Obviously, I can’t enforce this kind of civility at CT, but at least now you know where I stand.

37

stostosto 01.22.10 at 11:25 pm

Right, Mr Berubé. Contrary to my inclination, I civilly opt for agreeing to disagree, partly in the hope that you will be willing to tell me more about the sexual practice involving testicles which I had never heard about until now. I understand it is uncivil, so I suspect I might like it.

38

Geoffrey 01.22.10 at 11:48 pm

This would be more funny if it didn’t sound like it was written by Democratic political consultants and mainstream political pundits.

Speaking of testicles, I do hope someone is willing to loan a pair to the President, or several people are willing to lease to “leaders” in Congress. They seem in short supply at the moment.

39

Michael Bérubé 01.22.10 at 11:50 pm

Well, stostosto, I have to admit I’m a bit out of my depth here. But thankfully, I own a personal Internet, and it tells me that without question, the go-to public intellectual on this subject has always been one Neal Pollack.

And thank you, Britta. I will work tirelessly to make sure that your relatives did not flee Sweden in vain.

40

Michael Bérubé 01.22.10 at 11:53 pm

This would be more funny if it didn’t sound like it was written by Democratic political consultants and mainstream political pundits.

It would be funny how? Like a clown? What do you mean “funny”? Funny how?

Srsly, the penultimate sentence is lifted straight from Mary Landrieu. I don’t make this stuff up — I’m not that creative.

41

Salient 01.22.10 at 11:55 pm

the party will need to move on several fronts at once.

I like the total contradiction of physics involved in moving on several fronts by backing away from everything, but can’t think up away to advance it here.

42

stostosto 01.23.10 at 12:15 am

Salient, I think a retreat is also a movement.

43

Salient 01.23.10 at 12:21 am

You’d think part of the new party platform would involve resolving all those holds on Senate confirmation for appointees by nominating someone other than D. John Mustard for at least some of the open positions. Obama gigglesmirking when reporters ask him about it in press conferences hasn’t helped anything.

The “favors for flavors defense” was a cute quip, as was the follow-up about having a “full plate,” but come on, Barack, grow up, there’s serious work to be done.

44

Salient 01.23.10 at 12:23 am

I think a retreat is also a movement.

Yes, but is retreat advancing a front?

I guess by retreating, we’re moving the front backwards.
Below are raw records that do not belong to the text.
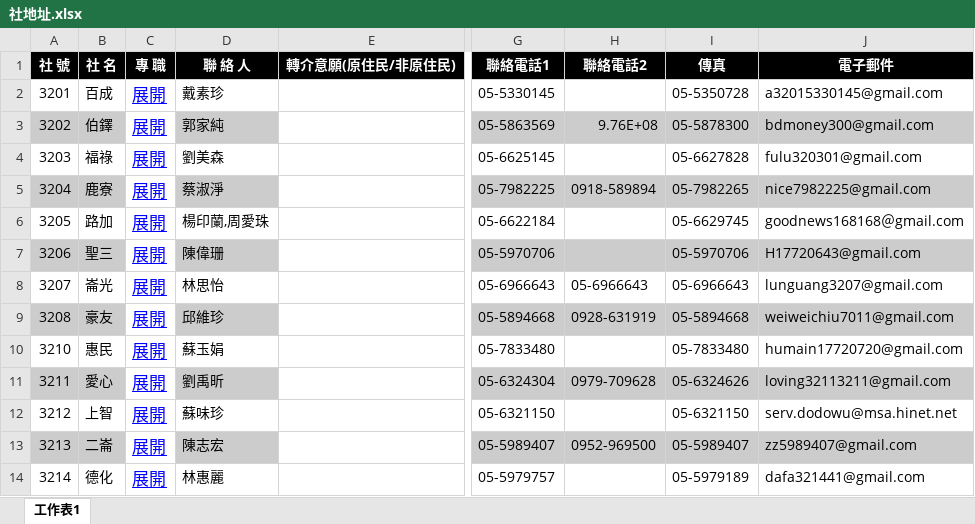
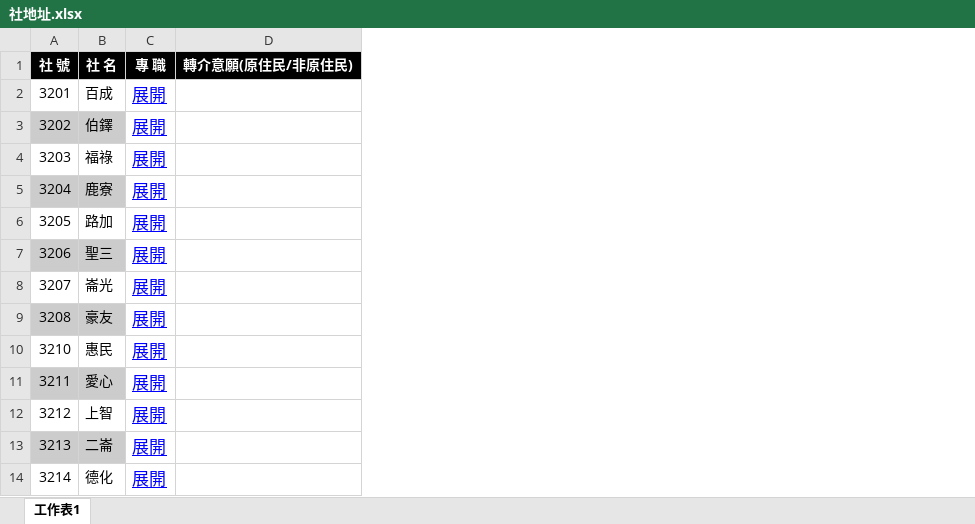
Before and after one commit to rock903400-byte/she-di-zhi, an Excel workbook: 社地址.xlsx, sheet 工作表1, drawn as a sheet; only a part is shown, gaps mark what is left out; values as stored, in another font and other column widths than the file's, no borders; the diff names each change by its address in the sheet, - before the commit and + after, or states it on an @@ line.

Commit message:
fix: remove PII columns from Excel (master branch)

```diff
--- a/社地址.xlsx (sheet 工作表1)
+++ b/社地址.xlsx (sheet 工作表1)
-column D (聯 絡 人), rows 2-14: 戴素珍 | 郭家純 | 劉美森 | 蔡淑淨 | 楊印蘭,周愛珠 | 陳偉珊 | 林思怡 | 邱維珍 | 蘇玉娟 | 劉禹昕 | 蘇味珍 | 陳志宏 | 林惠麗
-column G (聯絡電話1), rows 2-14: 05-5330145 | 05-5863569 | 05-6625145 | 05-7982225 | 05-6622184 | 05-5970706 | 05-6966643 | 05-5894668 | 05-7833480 | 05-6324304 | 05-6321150 | 05-5989407 | 05-5979757
-column H (聯絡電話2), rows 3-13: 9.76E+08 |  | 0918-589894 |  |  | 05-6966643 | 0928-631919 |  | 0979-709628 |  | 0952-969500
-column I (傳真), rows 2-14: 05-5350728 | 05-5878300 | 05-6627828 | 05-7982265 | 05-6629745 | 05-5970706 | 05-6966643 | 05-5894668 | 05-7833480 | 05-6324626 | 05-6321150 | 05-5989407 | 05-5979189
-column J (電子郵件), rows 2-14: a32015330145@gmail.com | bdmoney300@gmail.com | fulu320301@gmail.com | nice7982225@gmail.com | goodnews168168＠gmail.com | H17720643@gmail.com | lunguang3207@gmail.com | weiweichiu7011@gmail.com | humain17720720@gmail.com | loving32113211@gmail.com | serv.dodowu@msa.hinet.net | zz5989407@gmail.com | dafa321441@gmail.com
```
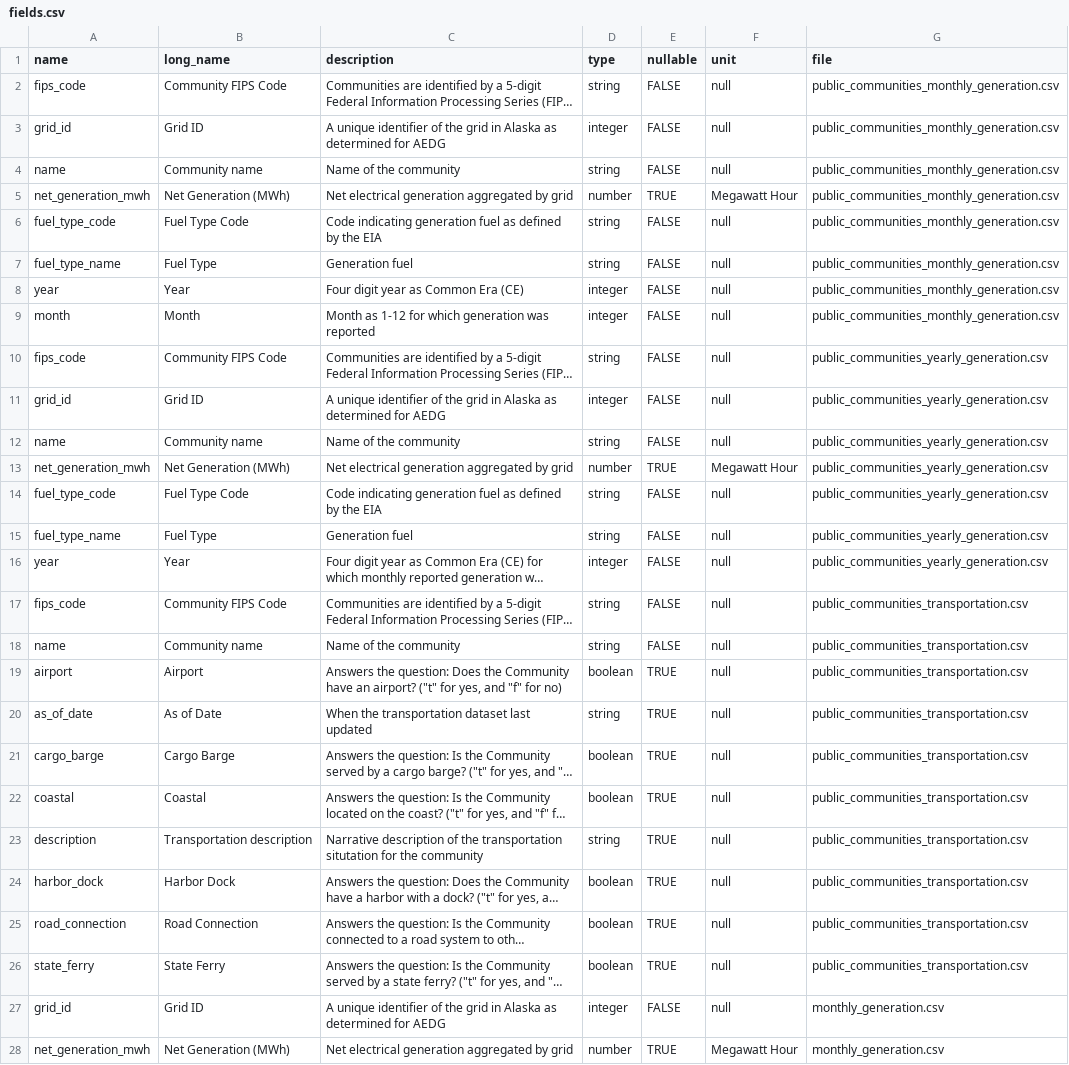
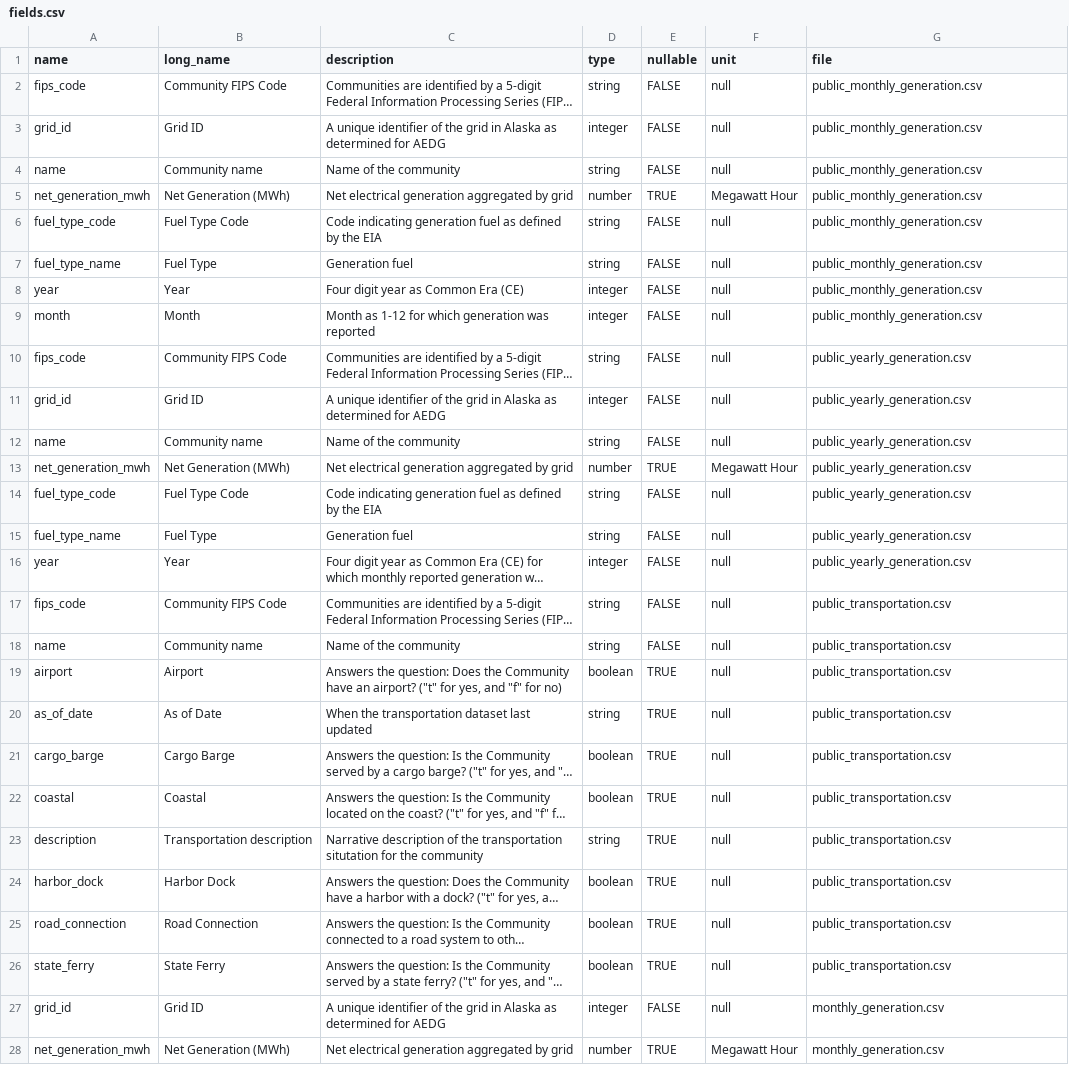
Before and after one commit to acep-aedg/aedg-metadata, a CSV file: src/registry/fields.csv, drawn as a sheet; only a part is shown; long unchanged cells end in …; the diff covers the shown part only; the diff names each change by its address in the sheet, - before the commit and + after, or states it on an @@ line.

Commit message:
shorten public names

```diff
--- a/src/registry/fields.csv
+++ b/src/registry/fields.csv
-G2:G9 (file): public_communities_monthly_generation.csv
+G2:G9 (file): public_monthly_generation.csv
-G10:G16 (file): public_communities_yearly_generation.csv
+G10:G16 (file): public_yearly_generation.csv
-G17:G26 (file): public_communities_transportation.csv
+G17:G26 (file): public_transportation.csv
```
Also changed, not shown: 19 edited cells elsewhere in this file, src/registry/public_data_dictionary.csv, 17 other files.
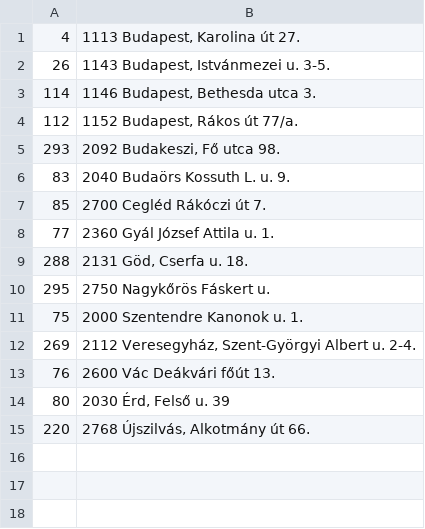
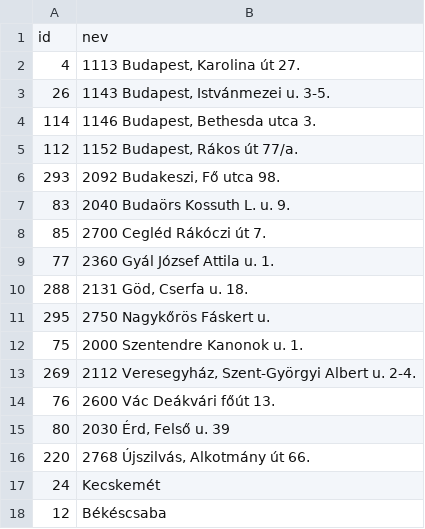
Before and after one commit to Kelmopirin/osei, a CSV file: rendelok.csv, drawn as a sheet.

Commit message:
Change main to get data from all places

```diff
--- a/rendelok.csv
+++ b/rendelok.csv
@@ -1 +1,2 @@
+id;nev
 4;1113 Budapest, Karolina út 27.
@@ -15 +16,3 @@
 220;2768 Újszilvás, Alkotmány út 66.
+24;Kecskemét
+12;Békéscsaba
```
Also changed, not shown: 6 other files.
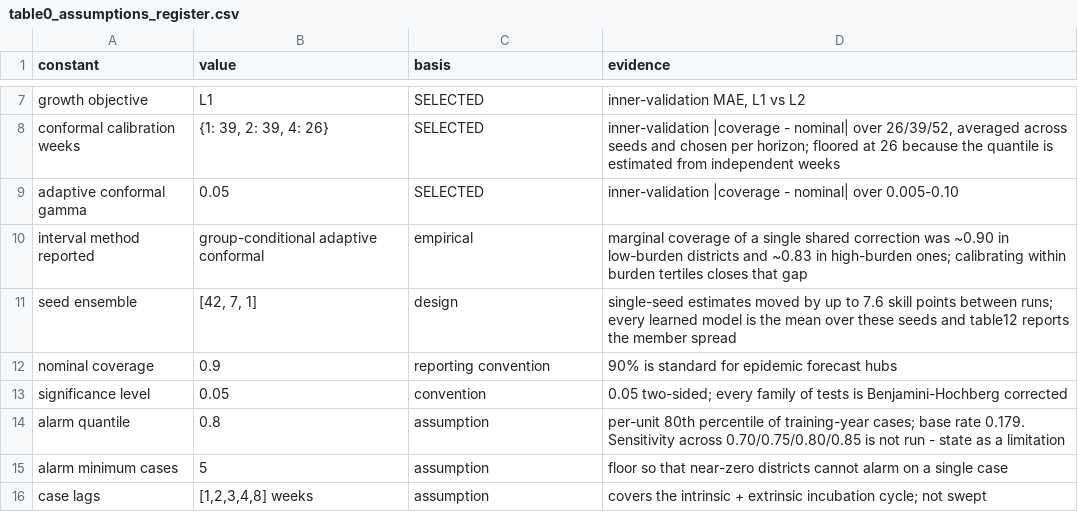
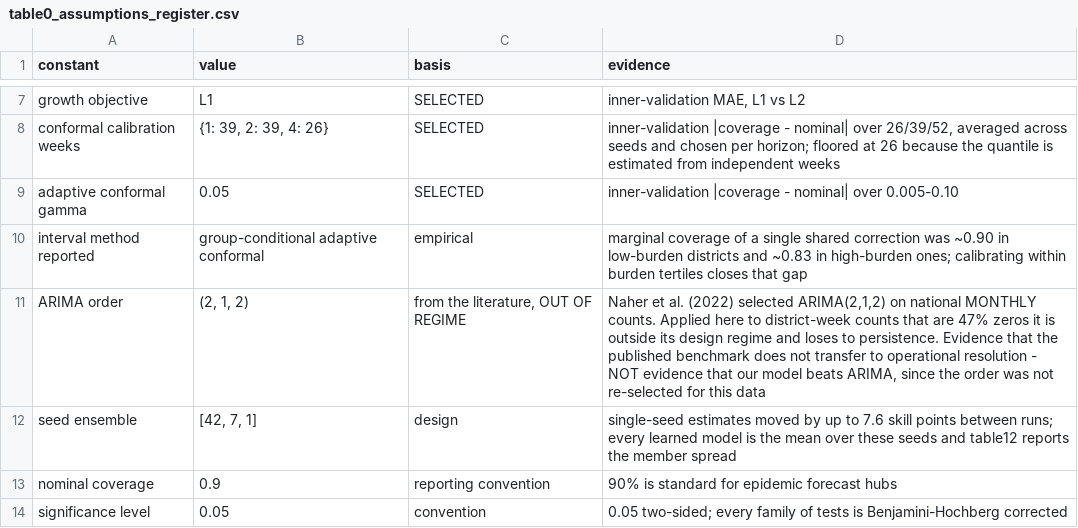
Before and after one commit to Raf1-alam/research_on_dengu, a CSV file: results/table0_assumptions_register.csv, drawn as a sheet; only a part is shown, gaps mark what is left out; the shorter side is filled out with more unchanged rows.

```diff
--- a/results/table0_assumptions_register.csv
+++ b/results/table0_assumptions_register.csv
@@ -10,2 +10,3 @@ adaptive conformal gamma,0.05,SELECTED,inner-validation |coverage - nominal| ove
 interval method reported,group-conditional adaptive conformal,empirical,marginal coverage of a single shared correction was ~0.90 in low-burden districts and ~0.83 in high-burden ones; calibrating within burden tertiles closes that gap
+ARIMA order,"(2, 1, 2)","from the literature, OUT OF REGIME","Naher et al. (2022) selected ARIMA(2,1,2) on national MONTHLY counts. Applied here to district-week counts that are 47% zeros it is outside its design regime and loses to persistence. Evidence that the published benchmark does not transfer to operational resolution - NOT evidence that our model beats ARIMA, since the order was not re-selected for this data"
 seed ensemble,"[42, 7, 1]",design,single-seed estimates moved by up to 7.6 skill points between runs; every learned model is the mean over these seeds and table12 reports the member spread
```
Also changed, not shown: results/table2_forecast_shootout.csv, results/table3_uncertainty_on_deltas.csv, 10 other files.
Narrowing the scope of our endeavor to something more manageable: a range we can believe in.

45

EWI 01.23.10 at 12:43 am

Tea Party Patriot™

Not to be confused with the Tea Party™, Patriotic Tea Party™, Tea Patriot Pary™ and all the other quick-buck schemes that enterprising GOP members are no doubt falling over themselves to register for the last while.

the Obama Administration’s plan to stack the federal judiciary with ACORN-approved attorneys and underqualified campaign workers whose only interview question was “what is it about Barack Obama that makes you want to serve him?”

Subtle – too subtle, perhaps. You may want to include a link to the glory that was the oaths of allegiance to Dubya.

46

Stephen Leacock 01.23.10 at 1:30 am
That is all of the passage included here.